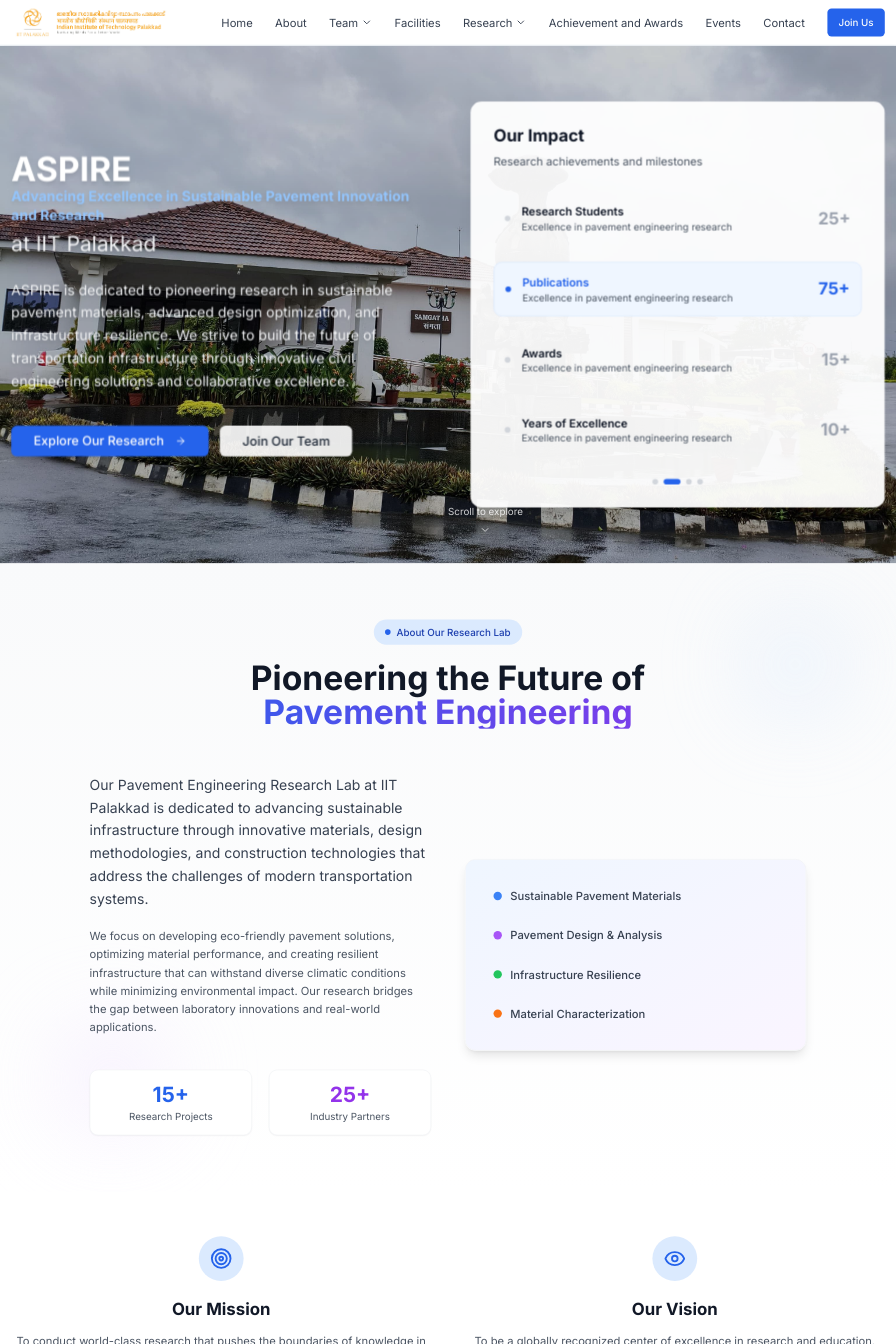
Repository: Gopikrish-30/ARISE
Page: /
An editor plug-in stored every save of this project. The page is shown before and after a run of saves, followed by the edit.
The browser window is 1280 px wide. The pictures show the part of the page from y = 0 to 1920 px (the page is 4937 px tall before and 5001 px after), at 70% of full size.
The project was rebuilt for these pictures with package versions that can differ from the ones it lists, and the page was loaded fresh each time. Some packages were replaced by stand-ins written for this rebuild. The framework's server and built-in components were replaced by stand-ins that run in the browser. Also part of the build but not shown: next.config.mjs.

Above is the page before, as saved 2025-06-29 14:47:39.

After the next 2 saves:
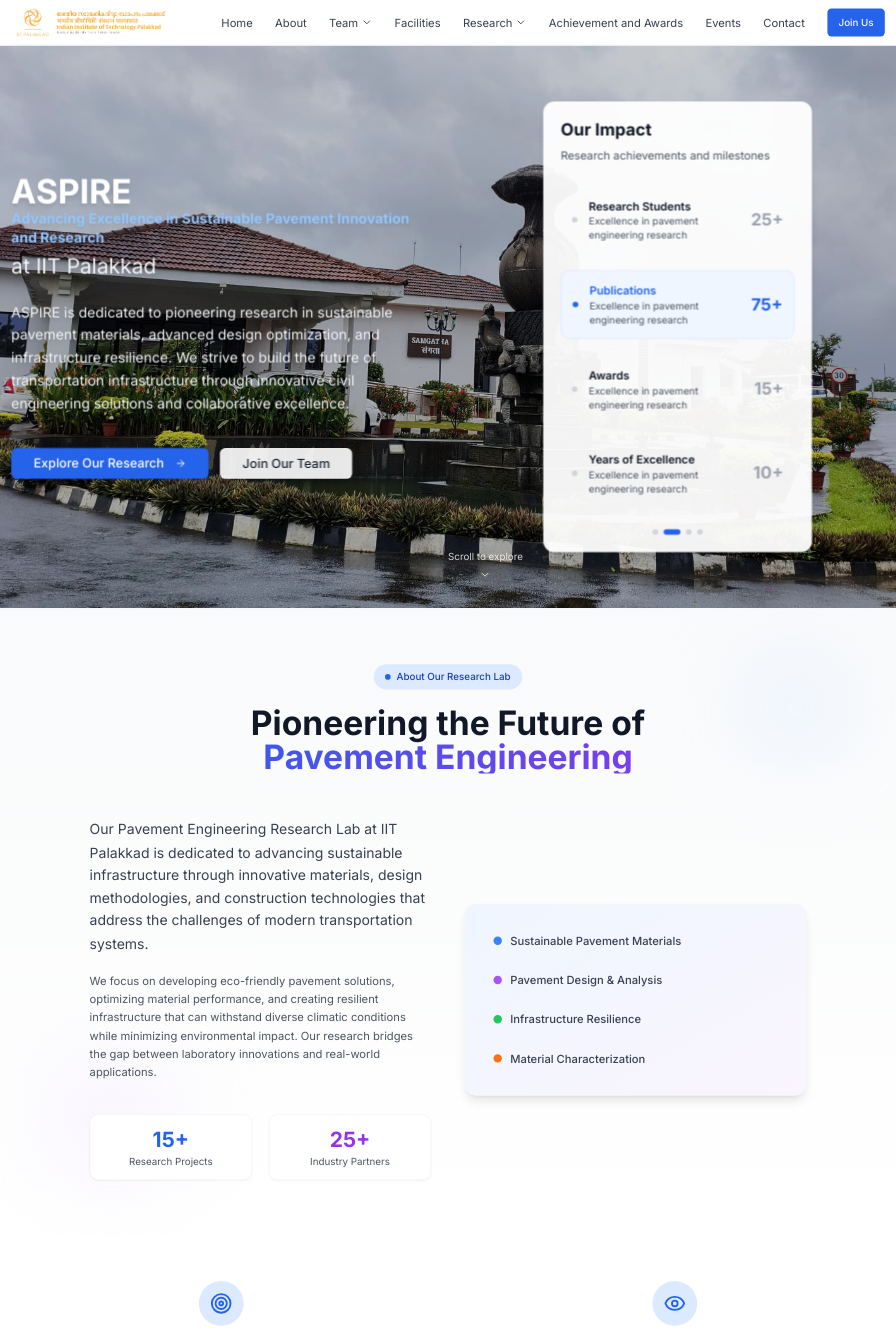
The 2 saves are shown as one change because they came seconds apart.
The last was saved 41 s later.
--- a/components/hero.tsx
+++ b/components/hero.tsx
@@ -91,7 +91,7 @@
 
             {/* Right Content - Clean Stats Display */}
             <div className={`${isVisible ? "animate-fade-in-right" : "opacity-0"}`}>
-              <div className="bg-white/95 backdrop-blur-md rounded-2xl p-8 shadow-xl border border-white/20">
+            <div className="bg-white/95 backdrop-blur-md rounded-2xl p-6 shadow-lg border border-white/20 max-w-sm mx-auto">
                 {/* Header */}
                 <div className="mb-8">
                   <h3 className="text-2xl font-bold text-gray-900 mb-2">Our Impact</h3>

After the save that followed:
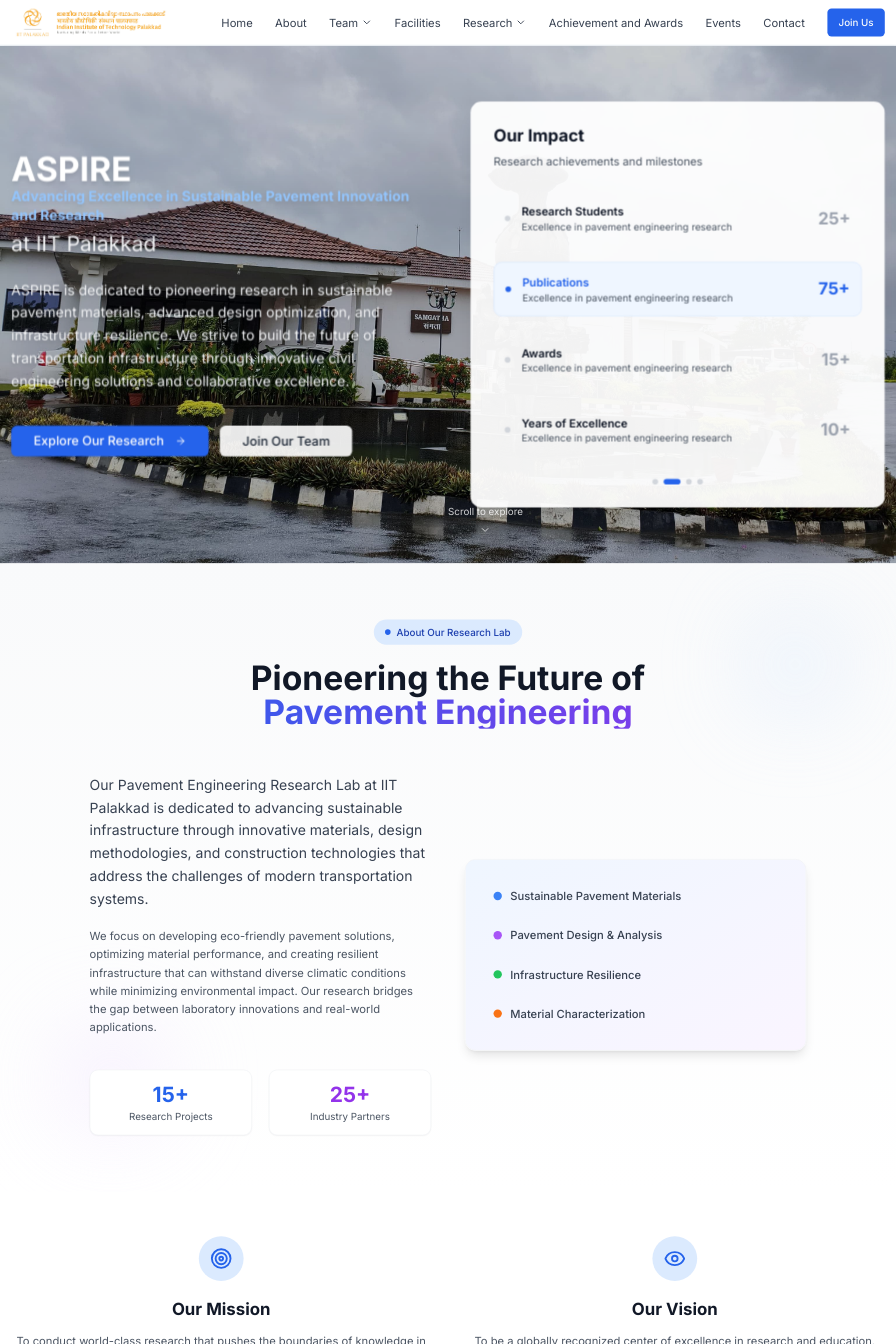
Saved 74 s later.
--- a/components/hero.tsx
+++ b/components/hero.tsx
@@ -91,7 +91,7 @@
 
             {/* Right Content - Clean Stats Display */}
             <div className={`${isVisible ? "animate-fade-in-right" : "opacity-0"}`}>
-            <div className="bg-white/95 backdrop-blur-md rounded-2xl p-6 shadow-lg border border-white/20 max-w-sm mx-auto">
+              <div className="bg-white/95 backdrop-blur-md rounded-2xl p-8 shadow-xl border border-white/20">
                 {/* Header */}
                 <div className="mb-8">
                   <h3 className="text-2xl font-bold text-gray-900 mb-2">Our Impact</h3>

····················

• _Aim of the exercise_:
Please show every line above that includes the word "project".

• _Response_:
An editor plug-in stored every save of this project. The page is shown before and after a run of saves, followed by the edit.
The project was rebuilt for these pictures with package versions that can differ from the ones it lists, and the page was loaded fresh each time. Some packages were replaced by stand-ins written for this rebuild. The framework's server and built-in components were replaced by stand-ins that run in the browser. Also part of the build but not shown: next.config.mjs.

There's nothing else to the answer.